Content Marketing: You can write to personas, but not to unique people
Social Media: General activity like tweeting, posting updates, etc. doesn’t reach individual people
Affiliate Marketing: No way to know precisely who is seeing your ads
Event Marketing: A general sponsorship would not be direct
Video Marketing: Posting videos on a third party site like YouTube is not direct marketing
Print Advertising: Anybody could see a print ad
Is there a marketing channel we left off that you think is/is not direct marketing? Throw it in the comments and we’ll get it added.
Confusion About Direct Marketing
From the start people were unclear about how direct marketing differed from mail order advertising, and the proliferation of internet commentary has compounded these initial misunderstandings. Wunderman, although still involved in the advertising and marketing worlds, actively clarifying inaccurate definitions or publishing ebooks to guide us. Nonetheless, it’s his ideas at the root of this powerful concept. That’s why our definition is grounded in those principles, and why we took the time to outline the term’s beginnings.
Another big reason why people get confused about direct marketing is that many strategies could be direct, depending on the level of personalization that’s included. You can see in the list above that event marketing, for example, could be direct marketing if you have personalized messaging in place. So if you just have a booth with swag and some salespeople, you’re not using direct marketing. But if your booth has a badge reader that scans my badge, knows my industry, and provides a particular packet of information, it’s much closer to direct marketing.

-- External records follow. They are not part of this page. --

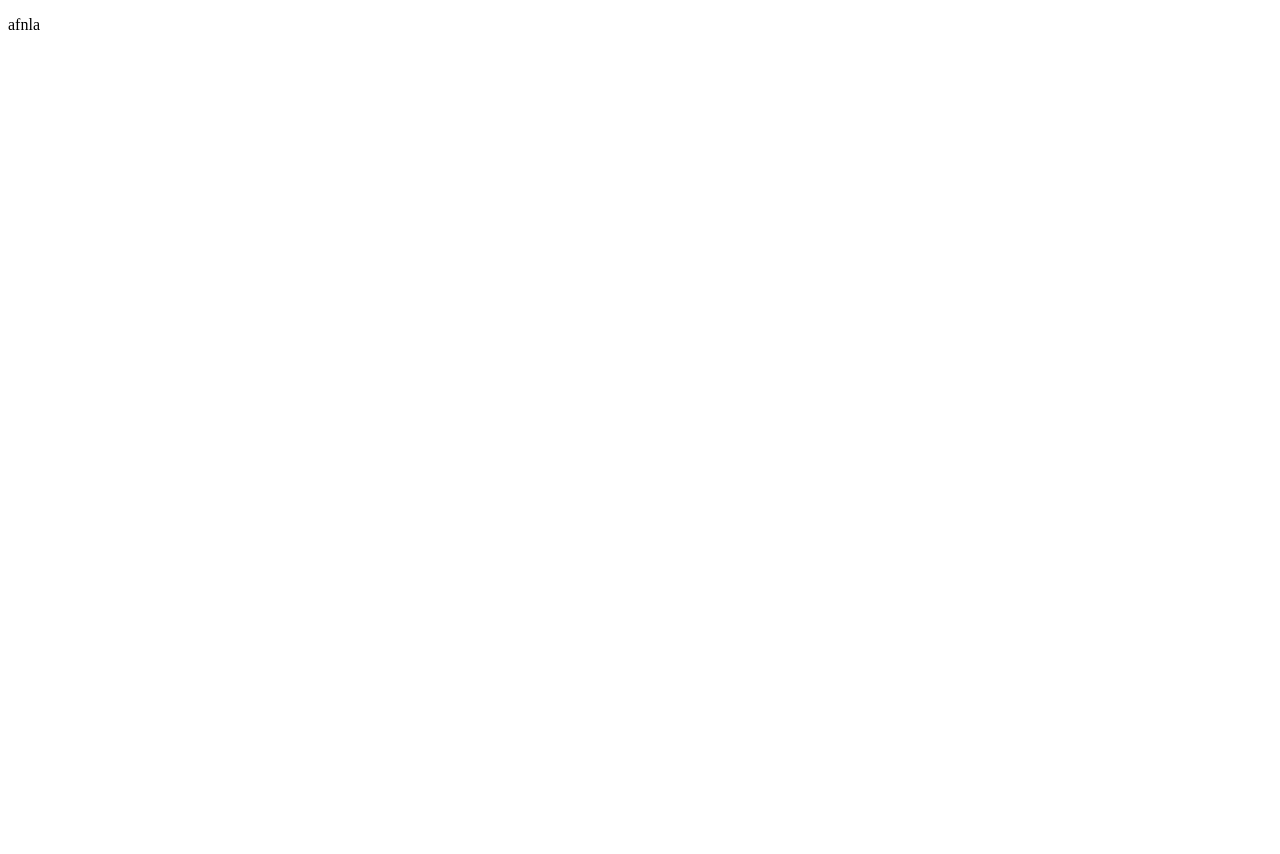
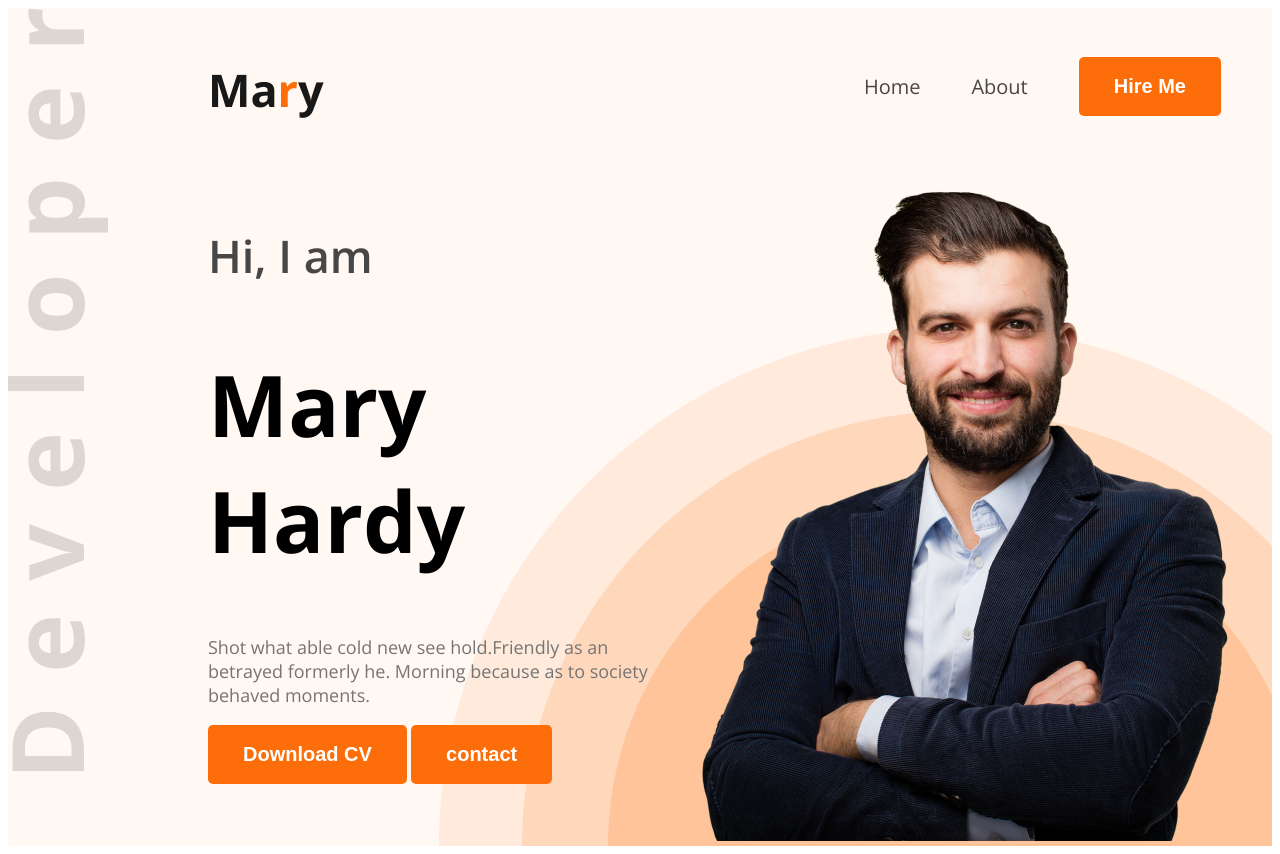
Before and after one commit to imtiaz69/my-portfolio, a plain HTML site: page index.html in a window 1280 px wide. Before the commit the page ends 800 px from the top, so only its background shows below. Drawn offline with nearby package versions, Linux system fonts and the light colour scheme.

Commit message:
adding css file

```diff
--- a/index.html
+++ b/index.html
@@ -3,9 +3,35 @@
 <head>
     <meta charset="UTF-8">
     <meta name="viewport" content="width=device-width, initial-scale=1.0">
-    <title>Document</title>
+    <title>My portfolio</title>
+    <link rel="stylesheet" href="styles/portfolio.css">
 </head>
-<body>
-    <p>afnla</p>
+<body class="open-sans-normal">
+    <header class="header">
+            <nav>
+                <h3 class="header_text">Ma<span class="orange-text">r</span>y</h3>
+                <ul>
+                    <li><a href="index.html">Home</a></li>
+                    <li><a  href="about.html">About</a></li>
+                    <li><a href="contact.html"><button class="btn">Hire Me</button></a></li>
+                </ul>
+            </nav>
+            <div class="banner">
+                <div class="content">
+                    <h4 class="greetings dark-2">Hi, I am</h4>
+                    <h1 class="name">Mary Hardy</h1>
+                    <p class="description dark-3">Shot what able cold new see hold.Friendly as an betrayed formerly he. Morning because as to society behaved moments.</p>
+                    <button class="btn">Download CV</button>
+                    <button class="btn">
+                        contact
+                    </button>
+                </div>
+                <div class="image">
+                    <img src="images/hardy.png" alt="Hardy" width="584px" height="676px">
+
+                </div>
+            </div>
+
+    </header>
 </body>
 </html>
--- /dev/null
+++ b/styles/portfolio.css
@@ -0,0 +1,94 @@
+@import url('https://fonts.googleapis.com/css2?family=Open+Sans:ital,wght@0,300..800;1,300..800&display=swap');
+
+.open-sans-normal {
+    font-family: "Open Sans", sans-serif;
+    font-optical-sizing: auto;
+    font-style: normal;
+    font-variation-settings:
+      "wdth" 100;
+  }
+
+nav{
+    display: flex;
+    justify-content: space-between;
+    align-items: center;
+
+}
+
+/*amra jader k inline korte chacchi tader parent e display: flex dibo*/
+nav ul{
+    display: flex;
+    /* justify-content: center; */
+    align-items: center;
+}
+nav ul li{
+    /* display: inline-block; */
+    list-style: none;
+    margin-right: 51px;
+}
+
+nav ul li a{
+    text-decoration: none;
+    color: #474747;
+    font-size: 20px;
+}
+.header{
+    background-image: url('../images/developer.png'), url(../images/header_bg.png);
+    background-repeat: no-repeat;
+    background-position: top left, bottom right;
+    background-color: rgb(255, 248, 243);
+}
+
+.btn{
+    background-color:#FD6E0A;
+    color: white;
+    font-size: 20px;
+    font-weight: bold;
+    border: none;
+    border-radius: 5px;
+    padding: 18px 35px;
+    /* margin-right: 200px; */
+}
+
+.dark-2{
+    color: #474747;
+
+}
+
+.greetings{
+    font-size: 45px;
+    font-weight: 600;
+}
+.header_text{
+    margin-left: 200px;
+    margin-top: 51px;
+    font-size: 45px;
+    font-weight: 800px;
+    color: #181818;
+}
+
+.orange-text{
+    color: #FD6E0A;
+}
+
+.banner{
+    display: flex;
+    justify-content: space-between;
+    margin: 0 35px 0 200px;
+}
+.content{
+    /* width: 585px; */
+    /* height: 356px; */
+}
+.name{
+    font-size: 85px;
+    font-weight: 700;
+}
+
+.description{
+    font-size: 18px;
+    font-weight: 400;
+}
+.dark-3{
+    color:rgb(117, 117, 117) ;
+}
```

How Lester Wunderman’s 50 Year Old Concept Should Guide Your Marketing Today
In his speech at MIT that launched direct marketing into the general consciousness, Wunderman outlined a vision of direct marketing as “a system of interactive transactions that would restore a measure of dialogue and human scale to the way we made, sold, and bought things. ”Your customers crave this interactivity. They want the traditional, individualized service that was once the only way to buy and sell anything (we’re talking pre-industrial revolution here). Direct marketing helps us establish and maintain these connections to our customers.
We may have access to reams of data that Wunderman and his colleagues could only dream of 40 years ago, but consumers have been empowered as well:
“The Internet is providing consumers with the means to take many of the initiatives that used to be the exclusive domain of marketers. As a result, we have to learn to listen as hard and creatively as possible”